*** EXTRACTED INFORMATION Section Begins ***

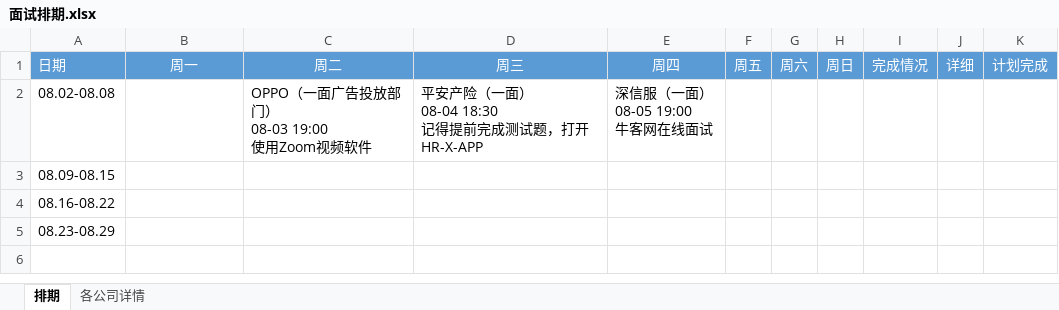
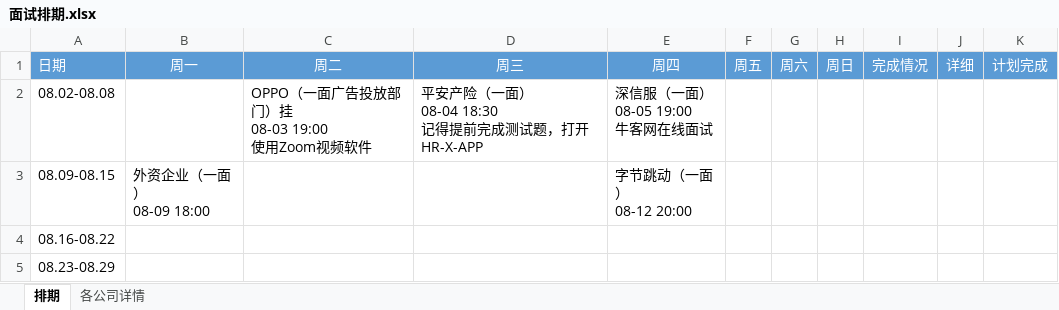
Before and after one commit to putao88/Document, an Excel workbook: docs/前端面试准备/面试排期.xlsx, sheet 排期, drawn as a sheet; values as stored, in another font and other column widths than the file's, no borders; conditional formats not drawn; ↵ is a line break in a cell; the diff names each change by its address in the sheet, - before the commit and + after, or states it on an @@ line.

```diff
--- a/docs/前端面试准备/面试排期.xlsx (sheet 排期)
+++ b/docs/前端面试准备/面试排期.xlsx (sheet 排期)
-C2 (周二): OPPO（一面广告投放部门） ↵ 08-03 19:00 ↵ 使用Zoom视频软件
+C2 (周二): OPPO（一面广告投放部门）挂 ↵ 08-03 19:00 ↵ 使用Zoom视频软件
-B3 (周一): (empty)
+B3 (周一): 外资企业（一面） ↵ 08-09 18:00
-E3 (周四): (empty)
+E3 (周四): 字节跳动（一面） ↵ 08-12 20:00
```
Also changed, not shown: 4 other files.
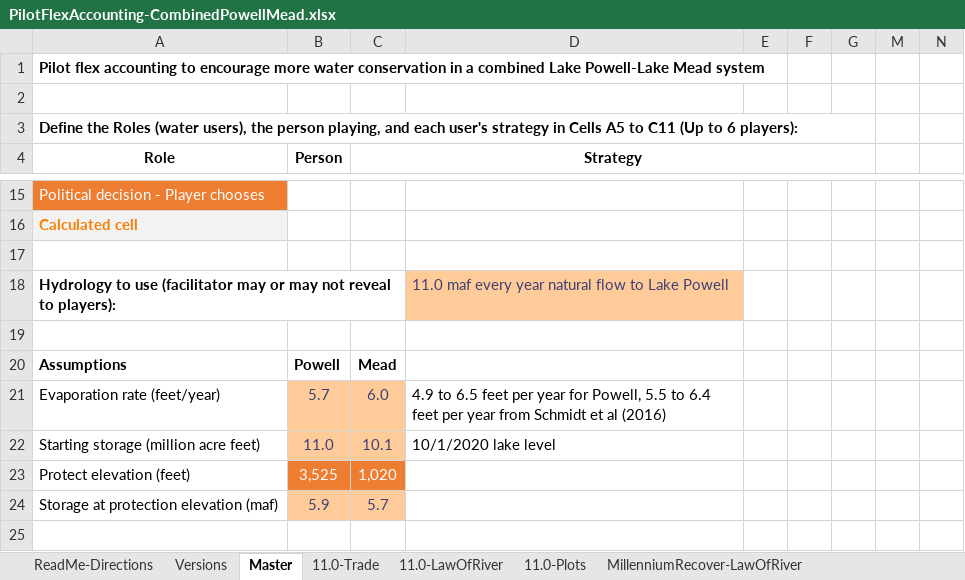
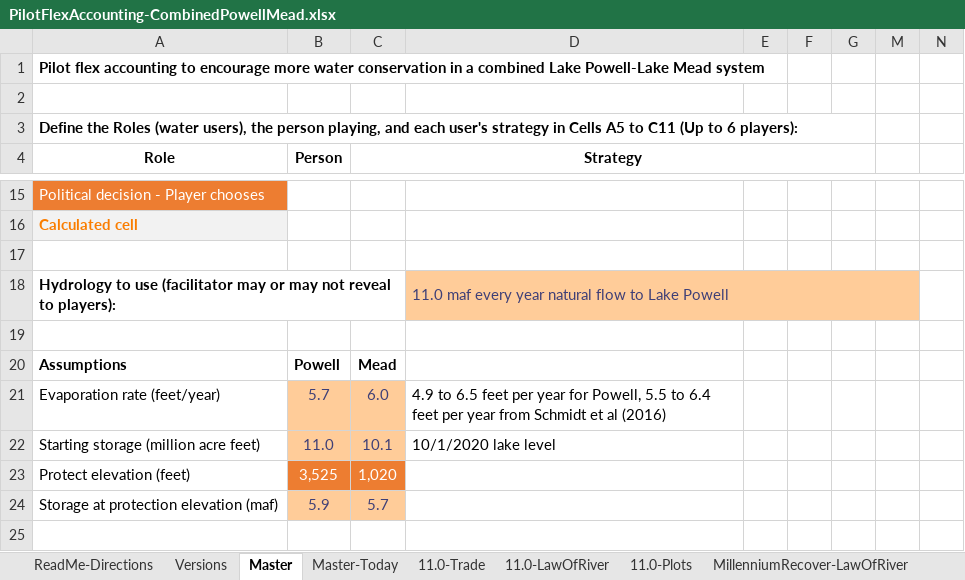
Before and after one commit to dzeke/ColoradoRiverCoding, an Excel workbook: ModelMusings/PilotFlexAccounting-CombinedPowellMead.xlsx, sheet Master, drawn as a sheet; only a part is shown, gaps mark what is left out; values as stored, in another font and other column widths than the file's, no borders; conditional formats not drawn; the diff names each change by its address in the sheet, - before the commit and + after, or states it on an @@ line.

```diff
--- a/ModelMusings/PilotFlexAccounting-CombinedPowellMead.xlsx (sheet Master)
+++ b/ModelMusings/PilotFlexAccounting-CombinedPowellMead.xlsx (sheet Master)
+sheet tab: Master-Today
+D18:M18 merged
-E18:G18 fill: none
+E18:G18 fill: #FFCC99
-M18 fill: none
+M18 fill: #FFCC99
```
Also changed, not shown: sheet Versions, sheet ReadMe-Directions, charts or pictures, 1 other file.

*** EXTRACTED INFORMATION Section Ends ***

> **REQUIREMENT**
Output every record above exactly as written, but skip the pictures.

> **ANSWER SECTION**
Before and after one commit to putao88/Document, an Excel workbook: docs/前端面试准备/面试排期.xlsx, sheet 排期, drawn as a sheet; values as stored, in another font and other column widths than the file's, no borders; conditional formats not drawn; ↵ is a line break in a cell; the diff names each change by its address in the sheet, - before the commit and + after, or states it on an @@ line.

```diff
--- a/docs/前端面试准备/面试排期.xlsx (sheet 排期)
+++ b/docs/前端面试准备/面试排期.xlsx (sheet 排期)
-C2 (周二): OPPO（一面广告投放部门） ↵ 08-03 19:00 ↵ 使用Zoom视频软件
+C2 (周二): OPPO（一面广告投放部门）挂 ↵ 08-03 19:00 ↵ 使用Zoom视频软件
-B3 (周一): (empty)
+B3 (周一): 外资企业（一面） ↵ 08-09 18:00
-E3 (周四): (empty)
+E3 (周四): 字节跳动（一面） ↵ 08-12 20:00
```
Also changed, not shown: 4 other files.
Before and after one commit to dzeke/ColoradoRiverCoding, an Excel workbook: ModelMusings/PilotFlexAccounting-CombinedPowellMead.xlsx, sheet Master, drawn as a sheet; only a part is shown, gaps mark what is left out; values as stored, in another font and other column widths than the file's, no borders; conditional formats not drawn; the diff names each change by its address in the sheet, - before the commit and + after, or states it on an @@ line.

```diff
--- a/ModelMusings/PilotFlexAccounting-CombinedPowellMead.xlsx (sheet Master)
+++ b/ModelMusings/PilotFlexAccounting-CombinedPowellMead.xlsx (sheet Master)
+sheet tab: Master-Today
+D18:M18 merged
-E18:G18 fill: none
+E18:G18 fill: #FFCC99
-M18 fill: none
+M18 fill: #FFCC99
```
Also changed, not shown: sheet Versions, sheet ReadMe-Directions, charts or pictures, 1 other file.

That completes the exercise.